“Guns N’ Roses are my favorite band of all time,” Malkoff says.
“I want to bring it back to the kids. And hearing five-year-olds talk about Use Your Illusionis great.” A short video shown before the kids take the stage documentsMalkoff handpicking his li’l stars, forcing them to agree to changetheir names and rob liquor stores for the cause. By the end, the microrockers are trashing hotel rooms and chilling in limos.

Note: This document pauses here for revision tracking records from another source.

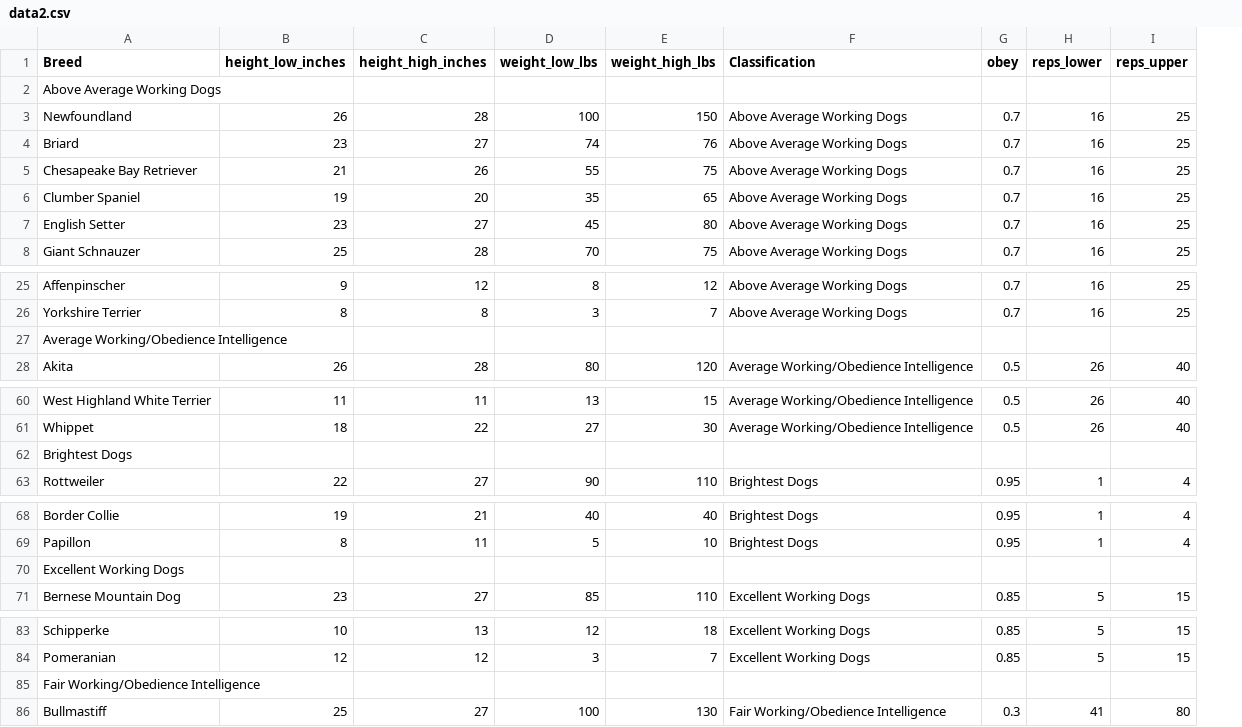
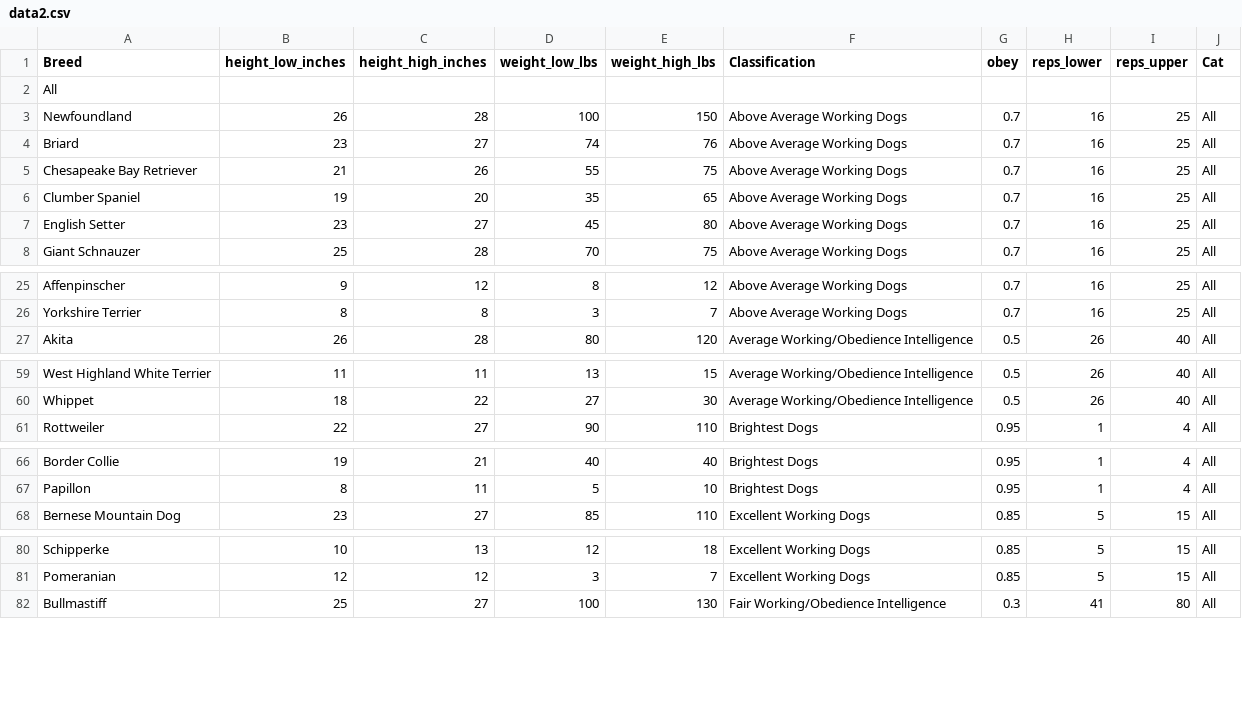
Before and after one commit to xinkunhuang/xinkunhuang.github.io, a CSV file: data2.csv, drawn as a sheet; only a part is shown, gaps mark what is left out; removed rows and columns are numbered as before the commit, all else as after; the diff names each change by its address in the sheet, - before the commit and + after, or states it on an @@ line.

```diff
--- a/data2.csv
+++ b/data2.csv
+column J (Cat), rows 3-8: all All; rows 25-27: all All; rows 59-61: all All; rows 66-68: all All; rows 80-82: all All
-A2 (Breed): Above Average Working Dogs
+A2 (Breed): All
-row 27: Average Working/Obedience Intelligence
-row 62: Brightest Dogs
-row 70: Excellent Working Dogs
-row 85: Fair Working/Obedience Intelligence
```
Also changed, not shown: 1 other file.
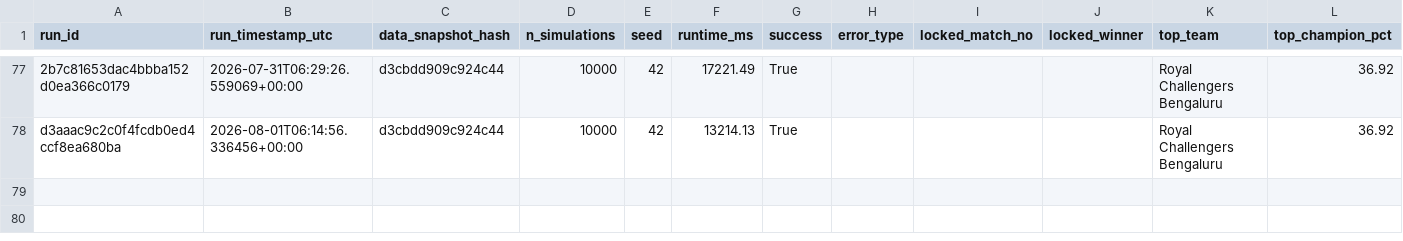
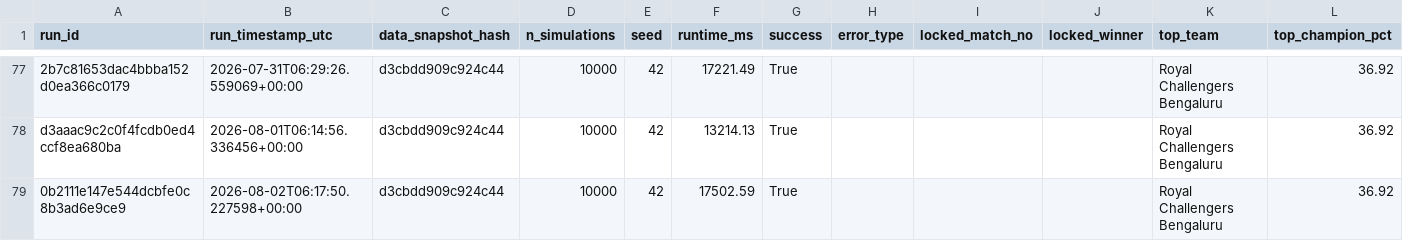
Before and after one commit to Vatsalsrivastava1209/IPL-Predictor, a CSV file: outputs/simulation_runs.csv, drawn as a sheet; only a part is shown, gaps mark what is left out; the diff names each change by its address in the sheet, - before the commit and + after, or states it on an @@ line.

```diff
--- a/outputs/simulation_runs.csv
+++ b/outputs/simulation_runs.csv
+row 79: 0b2111e147e544dcbfe0c8b3ad6e9ce9 | 2026-08-02T06:17:50.227598+00:00 | d3cbdd909c924c44 | 10000 | 42 | 17502.59 | True |  |  |  | Royal Challengers Bengaluru | 36.92
```
Also changed, not shown: outputs/probability_history.csv.
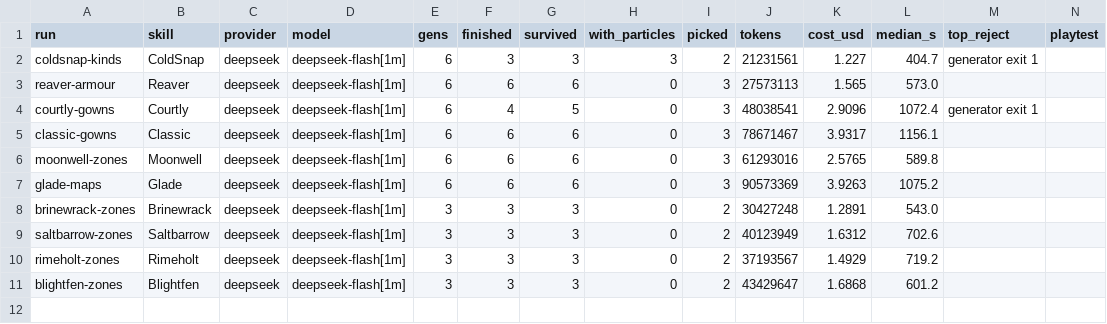
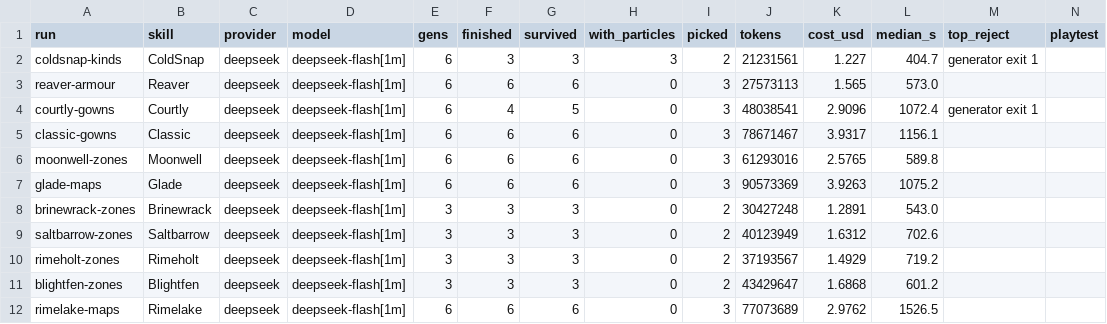
Before and after one commit to singsongallalong/swarm-lab, a CSV file: results/ledger.csv, drawn as a sheet; the diff names each change by its address in the sheet, - before the commit and + after, or states it on an @@ line.

```diff
--- a/results/ledger.csv
+++ b/results/ledger.csv
+row 12: rimelake-maps | Rimelake | deepseek | deepseek-flash[1m] | 6 | 6 | 6 | 0 | 3 | 77073689 | 2.9762 | 1526.5
```
Also changed, not shown: 19 other files.
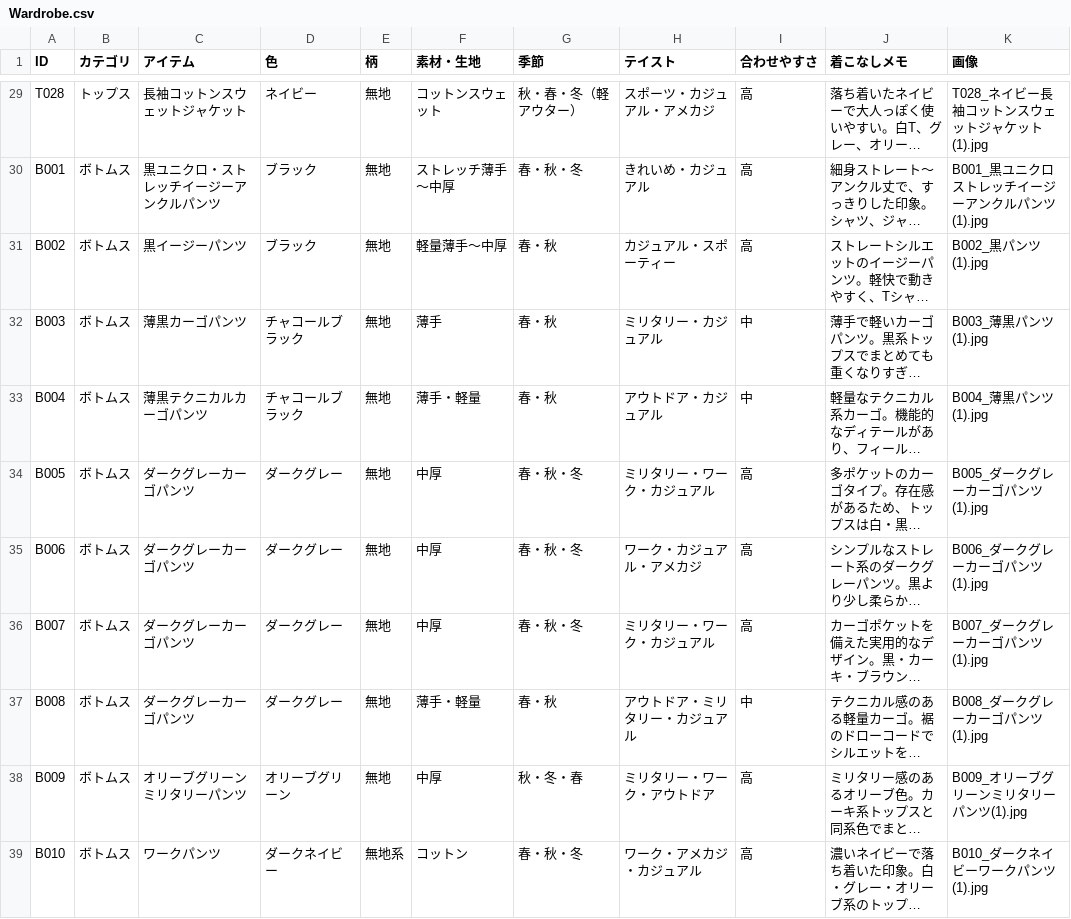
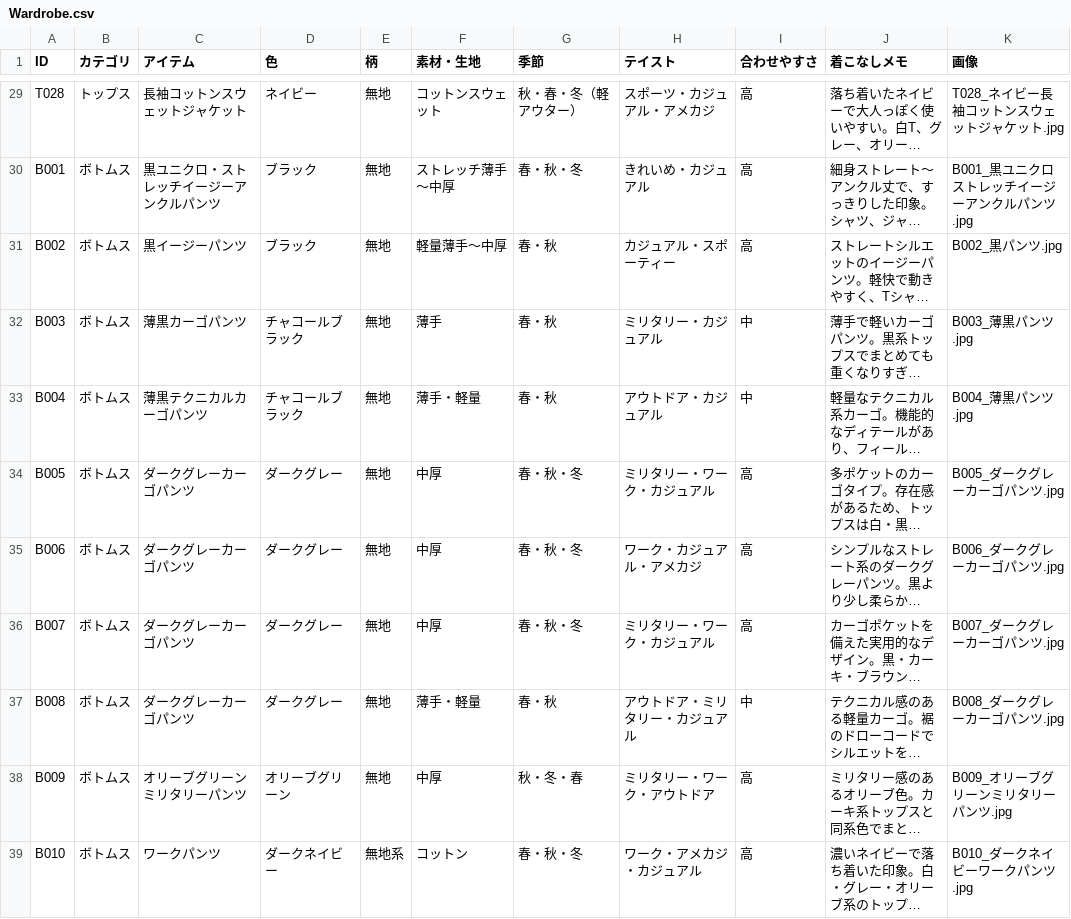
Before and after one commit to ai506ai-glitch/ai-closet, a CSV file: Wardrobe.csv, drawn as a sheet; only a part is shown, gaps mark what is left out; long unchanged cells end in …; the diff covers the shown part only; the diff names each change by its address in the sheet, - before the commit and + after, or states it on an @@ line.

```diff
--- a/Wardrobe.csv
+++ b/Wardrobe.csv
-K29 (画像): T028_ネイビー長袖コットンスウェットジャケット(1).jpg
+K29 (画像): T028_ネイビー長袖コットンスウェットジャケット.jpg
-K30 (画像): B001_黒ユニクロストレッチイージーアンクルパンツ(1).jpg
+K30 (画像): B001_黒ユニクロストレッチイージーアンクルパンツ.jpg
-K31 (画像): B002_黒パンツ(1).jpg
+K31 (画像): B002_黒パンツ.jpg
-K32 (画像): B003_薄黒パンツ(1).jpg
+K32 (画像): B003_薄黒パンツ.jpg
-K33 (画像): B004_薄黒パンツ(1).jpg
+K33 (画像): B004_薄黒パンツ.jpg
-K34 (画像): B005_ダークグレーカーゴパンツ(1).jpg
+K34 (画像): B005_ダークグレーカーゴパンツ.jpg
-K35 (画像): B006_ダークグレーカーゴパンツ(1).jpg
+K35 (画像): B006_ダークグレーカーゴパンツ.jpg
-K36 (画像): B007_ダークグレーカーゴパンツ(1).jpg
+K36 (画像): B007_ダークグレーカーゴパンツ.jpg
-K37 (画像): B008_ダークグレーカーゴパンツ(1).jpg
+K37 (画像): B008_ダークグレーカーゴパンツ.jpg
-K38 (画像): B009_オリーブグリーンミリタリーパンツ(1).jpg
+K38 (画像): B009_オリーブグリーンミリタリーパンツ.jpg
-K39 (画像): B010_ダークネイビーワークパンツ(1).jpg
+K39 (画像): B010_ダークネイビーワークパンツ.jpg
```
Also changed, not shown: 84 edited cells elsewhere in this file.
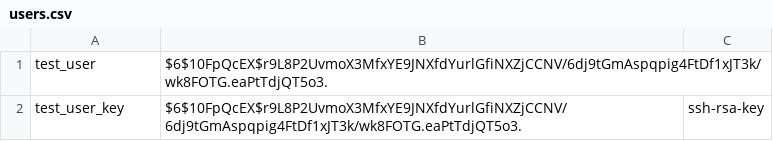
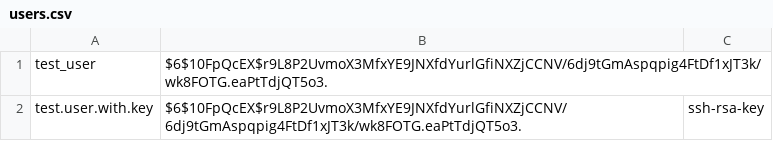
Before and after one commit to dddpaul/docker-alpine-sshd, a CSV file: users.csv, drawn as a sheet.

Commit message:
Handle logins with dot symbol correctly.
Previous versions of the chown utility used the dot (``.'') character to distinguish the group name. This has been changed to be a colon (``:'') character, so that user and grou names may contain the dot character.

Bump to 1.5.

```diff
--- a/users.csv
+++ b/users.csv
@@ -1,2 +1,2 @@
 test_user,$6$10FpQcEX$r9L8P2UvmoX3MfxYE9JNXfdYurlGfiNXZjCCNV/6dj9tGmAspqpig4FtDf1xJT3k/wk8FOTG.eaPtTdjQT5o3.,
-test_user_key,$6$10FpQcEX$r9L8P2UvmoX3MfxYE9JNXfdYurlGfiNXZjCCNV/6dj9tGmAspqpig4FtDf1xJT3k/wk8FOTG.eaPtTdjQT5o3.,ssh-rsa-key
+test.user.with.key,$6$10FpQcEX$r9L8P2UvmoX3MfxYE9JNXfdYurlGfiNXZjCCNV/6dj9tGmAspqpig4FtDf1xJT3k/wk8FOTG.eaPtTdjQT5o3.,ssh-rsa-key
```
Also changed, not shown: 2 other files.
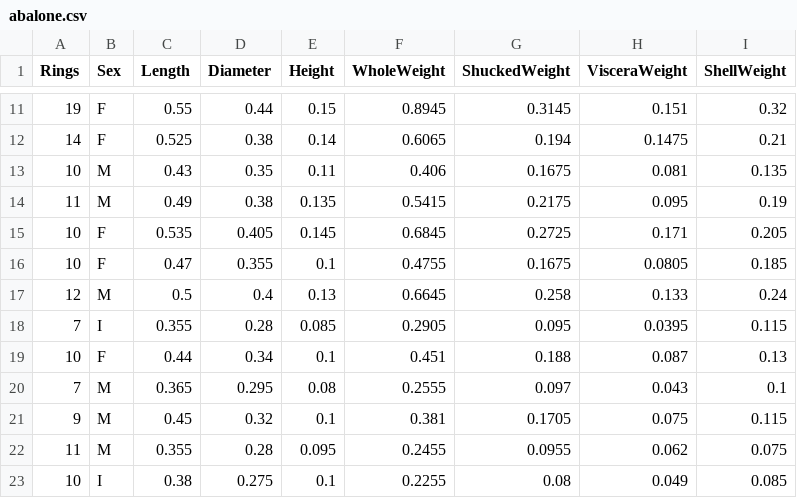
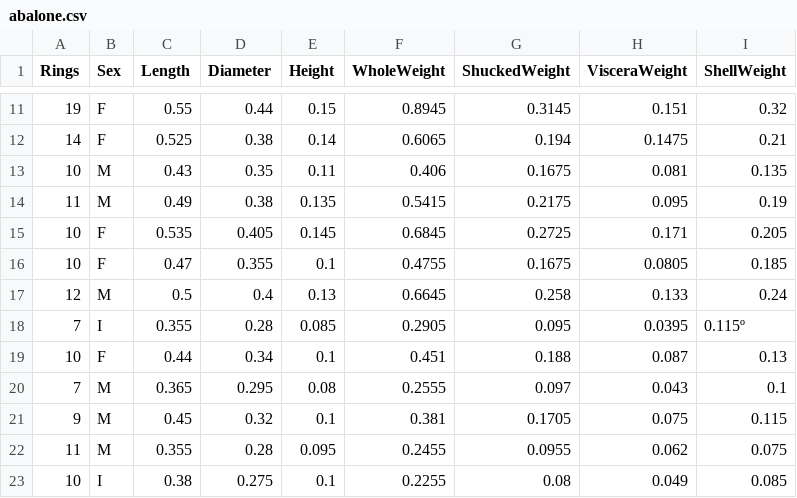
Before and after one commit to Fasmanuel2002/Machine_Learning, a CSV file: Pytorch/FNN/FirstTry_Torch/abalone.csv, drawn as a sheet; only a part is shown, gaps mark what is left out.

Commit message:
Finished the first Pytorch Excersice

```diff
--- a/Pytorch/FNN/FirstTry_Torch/abalone.csv
+++ b/Pytorch/FNN/FirstTry_Torch/abalone.csv
@@ -17,3 +17,3 @@
 12,"M",0.5,0.4,0.13,0.6645,0.258,0.133,0.24
-7,"I",0.355,0.28,0.085,0.2905,0.095,0.0395,0.115
+7,"I",0.355,0.28,0.085,0.2905,0.095,0.0395,0.115º
 10,"F",0.44,0.34,0.1,0.451,0.188,0.087,0.13
```
Also changed, not shown: 1 other file.
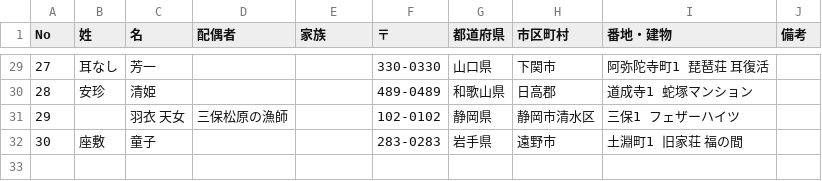
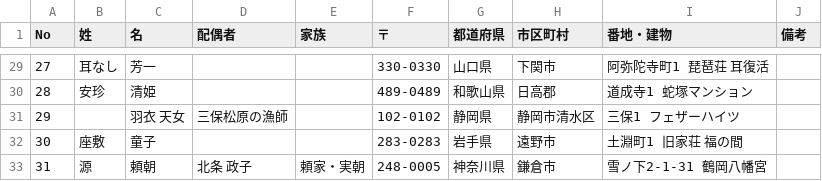
Before and after one commit to tecolicom/nenga-print, a CSV file: sample.csv, drawn as a sheet; only a part is shown, gaps mark what is left out.

```diff
--- a/sample.csv
+++ b/sample.csv
@@ -32 +32,2 @@ No,姓,名,配偶者,家族,〒,都道府県,市区町村,番地・建物,備考
 30,座敷,童子,,,283-0283,岩手県,遠野市,土淵町1 旧家荘 福の間,
+31,源,頼朝,北条 政子,頼家・実朝,248-0005,神奈川県,鎌倉市,雪ノ下2-1-31 鶴岡八幡宮,
```
Also changed, not shown: 3 other files.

While waiting for the performance to begin (like theirgrownup counterparts, apparently Li’l Gn’r tend to be tardy), twokindergarten-age girls frolick to the PA’s steady stream of ’80s metalfavorites, including “Cum On Feel the Noize.” One band member’s mom issqueezed into a pair of silver velour pants, but no one is showingtheir boobs or scoring dope in the bathroom. Instead, someone yells,”Grandma’s sitting down over there!”
Then, behind a shimmering curtain emblazoned with theirlogo, Li’l Gn’r appear. The opening riff of “Welcome to the Jungle”cranks over the sound system, and the curtain drops, revealing the tinyband. Li’l Axl struts and headbangs, ripping into the “sha na na na nana na na knees, knees!” section. She offers an enthusiastic “Goodevening, New York! It may be cold outside, but it’s hot in here!” Li’lAxl is flanked by one of the two other li’l girl rockers-Izzy, 11, whoshares vocal duties. She thanks her supporters: “Mommy, Daddy, mybrother.”
Since Li’l Slash’s motor skills aren’t fully developed andthe other kids aren’t prodigies, all the songs are done karaoke-style,with the band miming while they hold mini instruments. But the groupretain an air of professionalism and don’t even blink when a shirtlessadult fan jumps onstage and is removed by two bouncers. They blazethrough a rendition of “Sweet Child o’ Mine” and a subdued”Patience”/”November Rain” medley and are only momentarily distractedby falling red and black balloons during their finale. Afterward, theband unwind backstage and assess their performance.
“I thought we rocked the house,” Li’l Axl declares,adjusting the black leather cap perched atop her red bandanna. “Butwhen we can afford a new manager,” Li’l Izzy confides, “we’re going toget rid of Mark.”
So how are a band that are supposed to “get up around seven/ Get outta bed around nine” (as the GN’R song goes) able to operatewhen everyone needs to be tucked in before then? Li’l Axl offers anexplanation: “My bedtime is at 9:30,” she says. “But tonight is anexception.”